Nancy Pelosi?
   9399. Mark Donelson Posted: November 21, 2012 at 12:19 PM (#4307450)
Who plays Salome?


Paula Broadwell... or maybe Jill Kelley...


I was kinda thinking Donald Trump, myself. (Nontraditional casting, you know?)
   9400. Gonfalon Bubble Posted: November 21, 2012 at 12:22 PM (#4307456)
2012 incumbent reelection rate: 97%

A microcosm of everything wrong with American society in one statistic.


Bonus: It's only the third-highest incumbent House reelection rate in the last four Presidential cycles.

Re: #9347--
Primary losses are typically not included in these incumbency stats, just Election Day results. (This includes the above.) Whether earlier defeats in internecine battles should be added in with being beaten by the opposition in November is a matter of philosophy.
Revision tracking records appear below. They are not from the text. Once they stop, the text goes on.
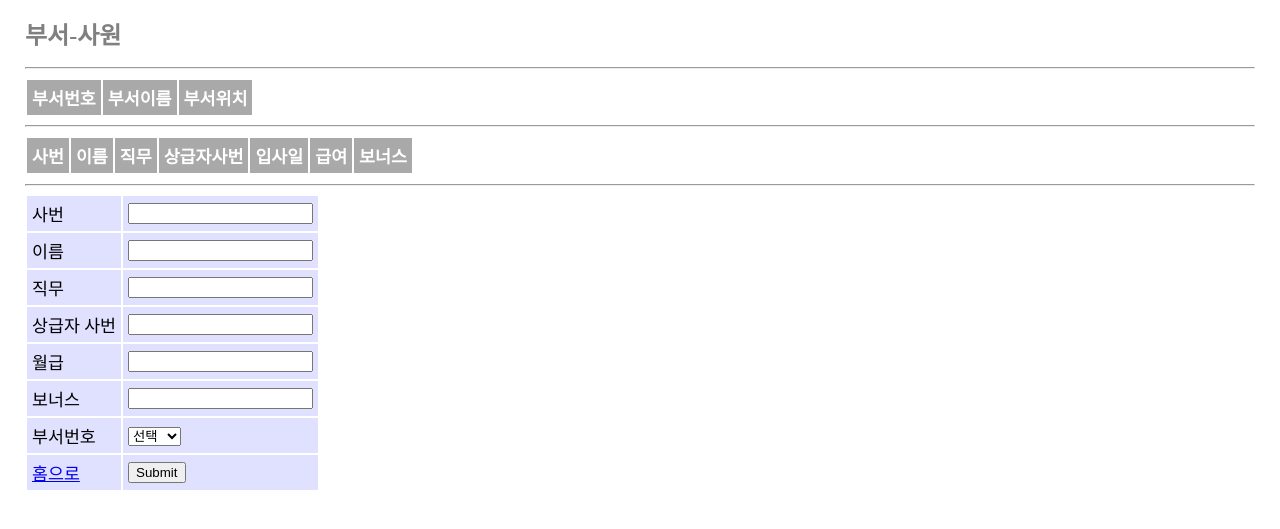
Repository: xlwpdlkim0417/STS4
Page: http://localhost/_sb0322-1/WEB-INF/views/root.jsp
The author's editor kept a copy of each file at every save. The page is drawn from the files as they stood at one save, then again after the next save.
The browser window is 1280 px wide. The pictures show the whole page.
The page is served by Tomcat 9. Nobody is signed in. Other server files are loaded and not shown. The template is opened directly, without the code that normally fills it, so the values that code supplies are empty.

Above is the page before, as saved 2024-03-22 08:55:31.

### _sb0322-1/src/main/webapp/WEB-INF/views/root.jsp
<%@ page language="java" contentType="text/html; charset=UTF-8"
	pageEncoding="UTF-8"%>
<%@ taglib prefix="c" uri="http://java.sun.com/jsp/jstl/core"%>

<!DOCTYPE HTML>
<head>
<title>top page</title>
<meta http-equiv="Content-Type" content="text/html; charset=UTF-8" />
<style>
h1 {
	font-size: 18pt;
	font-weight: bold;
	color: gray;
}

body {
	font-size: 13pt;
	color: gray;
	margin: 5px 25px;
}

tr {
	margin: 5px;
}

th {
	padding: 5px;
	color: white;
	background: darkgray;
}

td {
	padding: 5px;
	color: black;
	background: #e0e0ff;
}

.err {
	color: red;
}
</style>
</head>
<body>
	<h1>부서-사원</h1>
	<hr />
	<table>
		<tr>
			<th>부서번호</th>
			<th>부서이름</th>
			<th>부서위치</th>
		</tr>
		<c:forEach var="dept" items="${list}">
			<tr>
				<td><a href="selectEmp?deptno=${dept.deptno}">${dept.deptno}</a></td>
				<td>${dept.dname}</td>
				<td>${dept.loc}</td>
			</tr>
		</c:forEach>
	</table>
	<hr />
	<table>
		<tr>
			<th>사번</th>
			<th>이름</th>
			<th>직무</th>
			<th>상급자사번</th>
			<th>입사일</th>
			<th>급여</th>
			<th>보너스</th>
		</tr>
		<c:forEach var="emp" items="${list2}">
			<tr>
				<td><a href="updateForm?empno=${emp.empno}">${emp.empno}</a></td>
				<td><a href="updateForm?empno=${emp.empno}">${emp.ename}</a></td>
				<td>${emp.job}</td>
				<td>${emp.mgr}</td>
				<td>${emp.hiredate}</td>
				<td>${emp.sal}</td>
				<td>${emp.comm}</td>
			</tr>
		</c:forEach>
	</table>
	<hr />
	<table>
		<form method="get" action="insert">
			<tr>
				<td><label for="empno">사번</label></td>
				<td><input type="text" name="empno" /></td>
			</tr>
			<tr>
				<td><label for="ename">이름</label></td>
				<td><input type="text" name="ename" /></td>
			</tr>
			<tr>
				<td><label for="job">직무</label></td>
				<td><input type="text" name="job" /></td>
			</tr>
			<tr>
				<td><label for="mgr">상급자 사번</label></td>
				<td><input type="text" name="mgr" /></td>
			</tr>
			<tr>
				<td><label for="sal">월급</label></td>
				<td><input type="text" name="sal" /></td>
			</tr>
			<tr>
				<td><label for="comm">보너스</label></td>
				<td><input type="text" name="comm" /></td>
			</tr>
			<tr>
				<td><label for="detpno">부서번호</label></td>
				<td><select id="deptlist" name="deptno">
						<option value="" selected disabled>선택</option>
						<option value="list">list</option>
						<option value="root">root</option>
						<option value="root2">root2</option>
				</select></td>
			</tr>
			<tr>
				<td><a href="/">홈으로</a></td>
				<td><input type="submit" /></td>
			</tr>
		</form>
	</table>

</body>
</html>

After the next save:
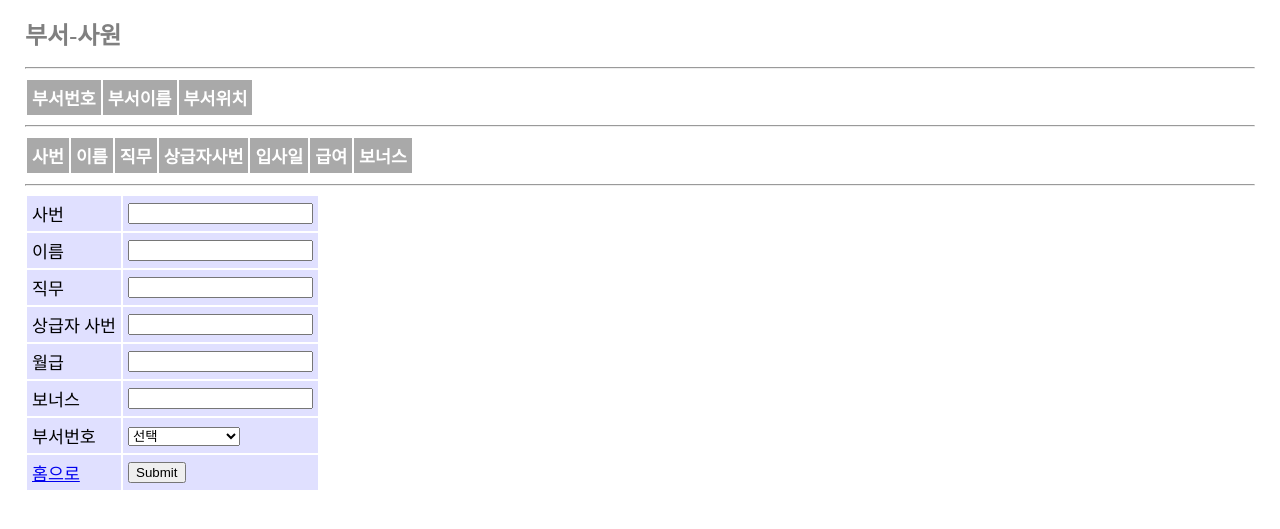
Saved 4 min 43 s later.
--- a/_sb0322-1/src/main/webapp/WEB-INF/views/root.jsp
+++ b/_sb0322-1/src/main/webapp/WEB-INF/views/root.jsp
@@ -111,9 +111,10 @@ td {
 				<td><label for="detpno">부서번호</label></td>
 				<td><select id="deptlist" name="deptno">
 						<option value="" selected disabled>선택</option>
-						<option value="list">list</option>
-						<option value="root">root</option>
-						<option value="root2">root2</option>
+						<option value="list">ACCOUNTING</option>
+						<option value="root">RESEARCH</option>
+						<option value="root2">SALES</option>
+						<option value="root2">SALES</option>
 				</select></td>
 			</tr>
 			<tr>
It would be interesting to see the same kind of statistics over time for primary challenges.
Page 94 of 114 pages ‹ First  < 89 90 91 92 93 94 95 96 97 98 99 >  Last ›
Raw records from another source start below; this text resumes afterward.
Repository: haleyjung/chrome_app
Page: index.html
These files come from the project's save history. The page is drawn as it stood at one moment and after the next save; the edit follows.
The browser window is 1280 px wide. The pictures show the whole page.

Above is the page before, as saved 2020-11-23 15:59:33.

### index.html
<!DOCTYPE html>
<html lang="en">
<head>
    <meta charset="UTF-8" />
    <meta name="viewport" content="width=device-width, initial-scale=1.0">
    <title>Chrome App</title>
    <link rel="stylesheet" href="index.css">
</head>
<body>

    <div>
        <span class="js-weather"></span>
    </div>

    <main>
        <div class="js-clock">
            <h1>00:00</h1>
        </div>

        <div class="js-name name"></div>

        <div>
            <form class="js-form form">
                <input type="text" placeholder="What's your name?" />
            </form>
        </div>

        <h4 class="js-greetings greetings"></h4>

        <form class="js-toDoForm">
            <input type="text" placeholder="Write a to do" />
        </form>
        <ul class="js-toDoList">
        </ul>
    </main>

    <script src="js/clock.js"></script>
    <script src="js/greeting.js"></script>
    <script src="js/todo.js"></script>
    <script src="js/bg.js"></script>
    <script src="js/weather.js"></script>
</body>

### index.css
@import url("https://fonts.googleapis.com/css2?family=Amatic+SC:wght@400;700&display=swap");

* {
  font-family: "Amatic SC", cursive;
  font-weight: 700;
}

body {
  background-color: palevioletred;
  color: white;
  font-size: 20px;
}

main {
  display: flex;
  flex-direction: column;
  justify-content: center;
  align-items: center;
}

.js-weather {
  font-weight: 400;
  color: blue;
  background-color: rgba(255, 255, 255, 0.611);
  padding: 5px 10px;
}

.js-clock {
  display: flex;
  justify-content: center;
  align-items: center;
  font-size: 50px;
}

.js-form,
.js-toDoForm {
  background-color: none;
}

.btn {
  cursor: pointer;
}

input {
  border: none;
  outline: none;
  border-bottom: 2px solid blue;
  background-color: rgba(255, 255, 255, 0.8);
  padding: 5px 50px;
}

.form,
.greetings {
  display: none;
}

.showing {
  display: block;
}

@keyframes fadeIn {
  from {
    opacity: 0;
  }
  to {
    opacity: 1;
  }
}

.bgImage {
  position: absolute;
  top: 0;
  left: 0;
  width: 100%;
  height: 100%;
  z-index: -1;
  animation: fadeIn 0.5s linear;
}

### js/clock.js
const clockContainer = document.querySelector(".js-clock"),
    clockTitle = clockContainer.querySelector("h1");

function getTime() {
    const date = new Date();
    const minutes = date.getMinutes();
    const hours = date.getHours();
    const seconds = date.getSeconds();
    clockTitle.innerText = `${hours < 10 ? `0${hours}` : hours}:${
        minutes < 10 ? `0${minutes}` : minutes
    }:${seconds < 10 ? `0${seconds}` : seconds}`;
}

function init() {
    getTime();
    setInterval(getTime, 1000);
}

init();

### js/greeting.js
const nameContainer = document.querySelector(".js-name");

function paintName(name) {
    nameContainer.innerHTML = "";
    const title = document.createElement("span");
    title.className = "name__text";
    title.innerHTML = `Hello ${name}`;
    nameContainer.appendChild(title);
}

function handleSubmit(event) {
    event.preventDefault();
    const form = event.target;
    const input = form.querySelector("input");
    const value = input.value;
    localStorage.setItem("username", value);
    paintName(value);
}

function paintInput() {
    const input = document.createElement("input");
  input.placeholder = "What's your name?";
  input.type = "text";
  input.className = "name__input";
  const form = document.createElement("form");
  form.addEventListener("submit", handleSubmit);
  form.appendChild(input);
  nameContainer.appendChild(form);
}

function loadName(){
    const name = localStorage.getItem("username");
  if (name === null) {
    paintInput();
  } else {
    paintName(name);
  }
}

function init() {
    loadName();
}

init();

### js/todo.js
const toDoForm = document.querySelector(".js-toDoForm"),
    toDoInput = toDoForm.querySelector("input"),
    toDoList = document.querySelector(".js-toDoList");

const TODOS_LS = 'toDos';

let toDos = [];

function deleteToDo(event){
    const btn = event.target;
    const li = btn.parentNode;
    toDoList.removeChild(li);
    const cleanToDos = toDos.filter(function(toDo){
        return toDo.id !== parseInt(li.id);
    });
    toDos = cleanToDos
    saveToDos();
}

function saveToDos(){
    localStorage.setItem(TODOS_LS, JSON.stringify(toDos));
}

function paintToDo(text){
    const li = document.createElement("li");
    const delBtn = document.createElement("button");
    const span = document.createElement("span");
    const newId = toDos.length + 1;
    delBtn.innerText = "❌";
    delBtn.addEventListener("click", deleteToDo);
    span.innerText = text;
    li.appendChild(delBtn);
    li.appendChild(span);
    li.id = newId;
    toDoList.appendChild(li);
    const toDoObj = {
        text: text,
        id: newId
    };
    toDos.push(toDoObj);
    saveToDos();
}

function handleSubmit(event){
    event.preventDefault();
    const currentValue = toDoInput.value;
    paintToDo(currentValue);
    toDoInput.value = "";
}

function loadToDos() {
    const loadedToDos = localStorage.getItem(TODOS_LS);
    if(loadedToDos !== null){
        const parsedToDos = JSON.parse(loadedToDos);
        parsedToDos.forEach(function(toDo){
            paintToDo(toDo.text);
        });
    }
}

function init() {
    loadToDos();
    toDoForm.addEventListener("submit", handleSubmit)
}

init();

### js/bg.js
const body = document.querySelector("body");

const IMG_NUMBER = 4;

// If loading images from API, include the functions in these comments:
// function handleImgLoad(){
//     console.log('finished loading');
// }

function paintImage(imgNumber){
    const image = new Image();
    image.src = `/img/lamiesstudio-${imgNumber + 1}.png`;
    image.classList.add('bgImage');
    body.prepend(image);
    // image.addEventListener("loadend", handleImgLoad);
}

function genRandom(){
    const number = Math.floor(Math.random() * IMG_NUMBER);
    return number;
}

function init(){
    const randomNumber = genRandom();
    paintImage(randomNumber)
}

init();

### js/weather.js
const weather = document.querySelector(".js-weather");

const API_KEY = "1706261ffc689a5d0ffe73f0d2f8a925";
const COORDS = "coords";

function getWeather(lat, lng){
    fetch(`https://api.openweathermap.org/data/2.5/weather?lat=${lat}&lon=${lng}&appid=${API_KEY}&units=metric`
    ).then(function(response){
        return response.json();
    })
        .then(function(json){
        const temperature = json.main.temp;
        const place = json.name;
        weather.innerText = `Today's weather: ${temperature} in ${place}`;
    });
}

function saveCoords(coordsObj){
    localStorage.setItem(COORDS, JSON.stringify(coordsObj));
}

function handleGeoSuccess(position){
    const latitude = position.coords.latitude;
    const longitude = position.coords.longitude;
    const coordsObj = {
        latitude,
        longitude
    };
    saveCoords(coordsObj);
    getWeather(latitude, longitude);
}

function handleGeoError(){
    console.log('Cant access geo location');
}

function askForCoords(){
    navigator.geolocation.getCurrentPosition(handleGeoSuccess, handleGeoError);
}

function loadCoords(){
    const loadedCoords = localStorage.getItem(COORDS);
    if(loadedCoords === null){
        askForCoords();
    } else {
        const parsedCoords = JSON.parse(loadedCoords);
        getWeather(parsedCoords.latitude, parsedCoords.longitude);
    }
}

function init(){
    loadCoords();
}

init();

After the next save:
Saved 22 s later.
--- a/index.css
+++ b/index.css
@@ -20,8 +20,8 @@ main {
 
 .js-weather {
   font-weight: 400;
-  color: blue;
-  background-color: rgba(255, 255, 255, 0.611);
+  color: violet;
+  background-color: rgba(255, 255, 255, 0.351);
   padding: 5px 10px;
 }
You must be Registered and Logged In to post comments.

 

 

<< Back to main

BBTF Partner

Support BBTF

donate

Thanks to
BDC
for his generous support.

Bookmarks

You must be logged in to view your Bookmarks.

Hot Topics

NewsblogABC News: ‘Capital Games’: How Congress Saved the Baseball Hall of Fame
(19 - 12:54pm, Jul 29)
Last: Booey

NewsblogPrimer Dugout (and link of the day) 7-29-2014
(27 - 12:53pm, Jul 29)
Last: DKDC

NewsblogGossage on Bonds, McGwire Hall hopes: ‘Are you f–king kidding?’
(147 - 12:50pm, Jul 29)
Last: Gonfalon Bubble

NewsblogOTP - July 2014: Republicans Lose To Democrats For Sixth Straight Year In Congressional Baseball Game
(3459 - 12:49pm, Jul 29)
Last: Shredder

NewsblogOT: The Soccer Thread July, 2014
(496 - 12:49pm, Jul 29)
Last: Swedish Chef

NewsblogBarney + cash to Dodgers for PTBNL
(27 - 12:47pm, Jul 29)
Last: Der-K and the statistical werewolves.

NewsblogTrader Jack? As Seattle's GM struggles to complete deals, some rival executives wonder | FOX Sports
(2 - 12:44pm, Jul 29)
Last: McCoy

NewsblogFull Count » Tim Kurkjian on MFB: ‘I’m going to say that Jon Lester is not going to be traded’
(11 - 12:44pm, Jul 29)
Last: snapper (history's 42nd greatest monster)

NewsblogMelky Cabrera smashed a windshield with a homer
(7 - 12:43pm, Jul 29)
Last: Joey B.: posting for the kids of northeast Ohio

NewsblogFormer OF Jason Lane takes loss in first start
(37 - 12:40pm, Jul 29)
Last: BDC

NewsblogO'Connor: Tulo looks more A-Rod than Jeter
(32 - 12:30pm, Jul 29)
Last: Nasty Nate

NewsblogDmitri Young explains his amazing weight loss
(35 - 11:40am, Jul 29)
Last: JJ1986

NewsblogHall of Fame Announces Changes to Voting Process for Recently Retired Players, Effective Immediately
(108 - 11:22am, Jul 29)
Last: Ray (RDP)

NewsblogDeadspin: David Ortiz Pissed Off the Rays Again
(56 - 10:39am, Jul 29)
Last: Fancy Pants Handles lap changes with class

Hall of MeritMost Meritorious Player: 1957 Discussion
(8 - 10:28am, Jul 29)
Last: DL from MN

Page rendered in 0.9580 seconds
52 querie(s) executed